● **BRIEF**: Reproduce the entries in full and exactly. Pictures stay out.

---+---

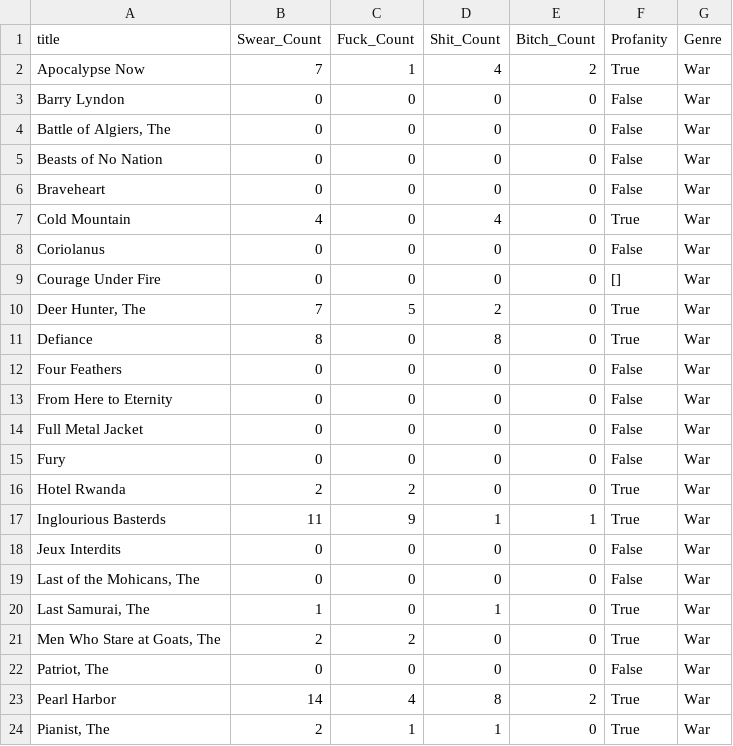
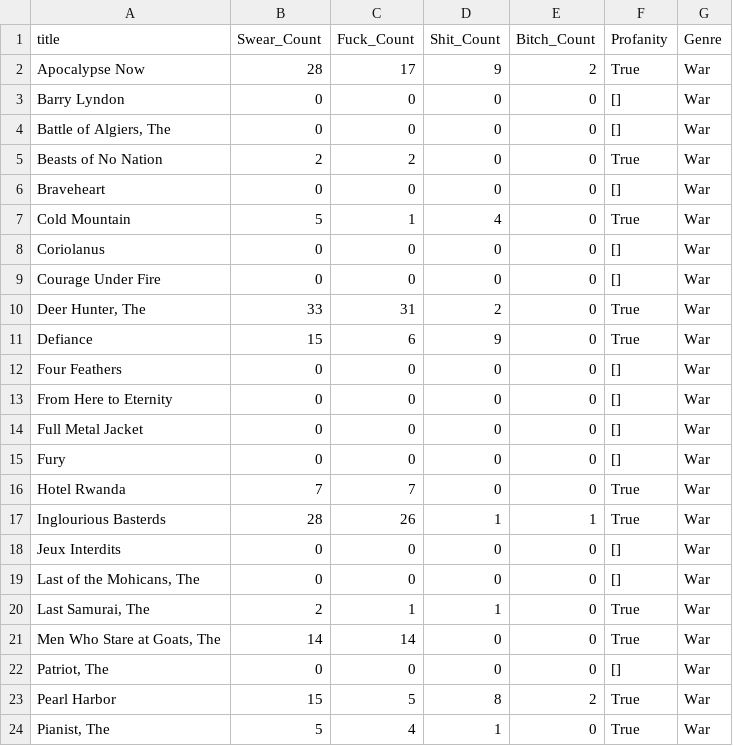
Before and after one commit to tiffanyycheng99/Movie_Franchise_and_Profit, a CSV file: war.csv, drawn as a sheet; only a part is shown; the diff covers the shown part only.

```diff
--- a/war.csv
+++ b/war.csv
@@ -1,24 +1,24 @@
 title,Swear_Count,Fuck_Count,Shit_Count,Bitch_Count,Profanity,Genre
-Apocalypse Now,7,1,4,2,True,War
-Barry Lyndon,0,0,0,0,False,War
-"Battle of Algiers, The",0,0,0,0,False,War
-Beasts of No Nation,0,0,0,0,False,War
-Braveheart,0,0,0,0,False,War
-Cold Mountain,4,0,4,0,True,War
-Coriolanus,0,0,0,0,False,War
+Apocalypse Now,28,17,9,2,True,War
+Barry Lyndon,0,0,0,0,[],War
+"Battle of Algiers, The",0,0,0,0,[],War
+Beasts of No Nation,2,2,0,0,True,War
+Braveheart,0,0,0,0,[],War
+Cold Mountain,5,1,4,0,True,War
+Coriolanus,0,0,0,0,[],War
 Courage Under Fire,0,0,0,0,[],War
-"Deer Hunter, The",7,5,2,0,True,War
-Defiance,8,0,8,0,True,War
-Four Feathers,0,0,0,0,False,War
-From Here to Eternity,0,0,0,0,False,War
-Full Metal Jacket,0,0,0,0,False,War
-Fury,0,0,0,0,False,War
-Hotel Rwanda,2,2,0,0,True,War
-Inglourious Basterds,11,9,1,1,True,War
-Jeux Interdits,0,0,0,0,False,War
-"Last of the Mohicans, The",0,0,0,0,False,War
-"Last Samurai, The",1,0,1,0,True,War
-"Men Who Stare at Goats, The",2,2,0,0,True,War
-"Patriot, The",0,0,0,0,False,War
-Pearl Harbor,14,4,8,2,True,War
-"Pianist, The",2,1,1,0,True,War
+"Deer Hunter, The",33,31,2,0,True,War
+Defiance,15,6,9,0,True,War
+Four Feathers,0,0,0,0,[],War
+From Here to Eternity,0,0,0,0,[],War
+Full Metal Jacket,0,0,0,0,[],War
+Fury,0,0,0,0,[],War
+Hotel Rwanda,7,7,0,0,True,War
+Inglourious Basterds,28,26,1,1,True,War
+Jeux Interdits,0,0,0,0,[],War
+"Last of the Mohicans, The",0,0,0,0,[],War
+"Last Samurai, The",2,1,1,0,True,War
+"Men Who Stare at Goats, The",14,14,0,0,True,War
+"Patriot, The",0,0,0,0,[],War
+Pearl Harbor,15,5,8,2,True,War
+"Pianist, The",5,4,1,0,True,War
```
Also changed, not shown: 17 edited cells elsewhere in this file, 2 other files.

---+---

● **REPLY TO THE TASK**:
Before and after one commit to tiffanyycheng99/Movie_Franchise_and_Profit, a CSV file: war.csv, drawn as a sheet; only a part is shown; the diff covers the shown part only.

```diff
--- a/war.csv
+++ b/war.csv
@@ -1,24 +1,24 @@
 title,Swear_Count,Fuck_Count,Shit_Count,Bitch_Count,Profanity,Genre
-Apocalypse Now,7,1,4,2,True,War
-Barry Lyndon,0,0,0,0,False,War
-"Battle of Algiers, The",0,0,0,0,False,War
-Beasts of No Nation,0,0,0,0,False,War
-Braveheart,0,0,0,0,False,War
-Cold Mountain,4,0,4,0,True,War
-Coriolanus,0,0,0,0,False,War
+Apocalypse Now,28,17,9,2,True,War
+Barry Lyndon,0,0,0,0,[],War
+"Battle of Algiers, The",0,0,0,0,[],War
+Beasts of No Nation,2,2,0,0,True,War
+Braveheart,0,0,0,0,[],War
+Cold Mountain,5,1,4,0,True,War
+Coriolanus,0,0,0,0,[],War
 Courage Under Fire,0,0,0,0,[],War
-"Deer Hunter, The",7,5,2,0,True,War
-Defiance,8,0,8,0,True,War
-Four Feathers,0,0,0,0,False,War
-From Here to Eternity,0,0,0,0,False,War
-Full Metal Jacket,0,0,0,0,False,War
-Fury,0,0,0,0,False,War
-Hotel Rwanda,2,2,0,0,True,War
-Inglourious Basterds,11,9,1,1,True,War
-Jeux Interdits,0,0,0,0,False,War
-"Last of the Mohicans, The",0,0,0,0,False,War
-"Last Samurai, The",1,0,1,0,True,War
-"Men Who Stare at Goats, The",2,2,0,0,True,War
-"Patriot, The",0,0,0,0,False,War
-Pearl Harbor,14,4,8,2,True,War
-"Pianist, The",2,1,1,0,True,War
+"Deer Hunter, The",33,31,2,0,True,War
+Defiance,15,6,9,0,True,War
+Four Feathers,0,0,0,0,[],War
+From Here to Eternity,0,0,0,0,[],War
+Full Metal Jacket,0,0,0,0,[],War
+Fury,0,0,0,0,[],War
+Hotel Rwanda,7,7,0,0,True,War
+Inglourious Basterds,28,26,1,1,True,War
+Jeux Interdits,0,0,0,0,[],War
+"Last of the Mohicans, The",0,0,0,0,[],War
+"Last Samurai, The",2,1,1,0,True,War
+"Men Who Stare at Goats, The",14,14,0,0,True,War
+"Patriot, The",0,0,0,0,[],War
+Pearl Harbor,15,5,8,2,True,War
+"Pianist, The",5,4,1,0,True,War
```
Also changed, not shown: 17 edited cells elsewhere in this file, 2 other files.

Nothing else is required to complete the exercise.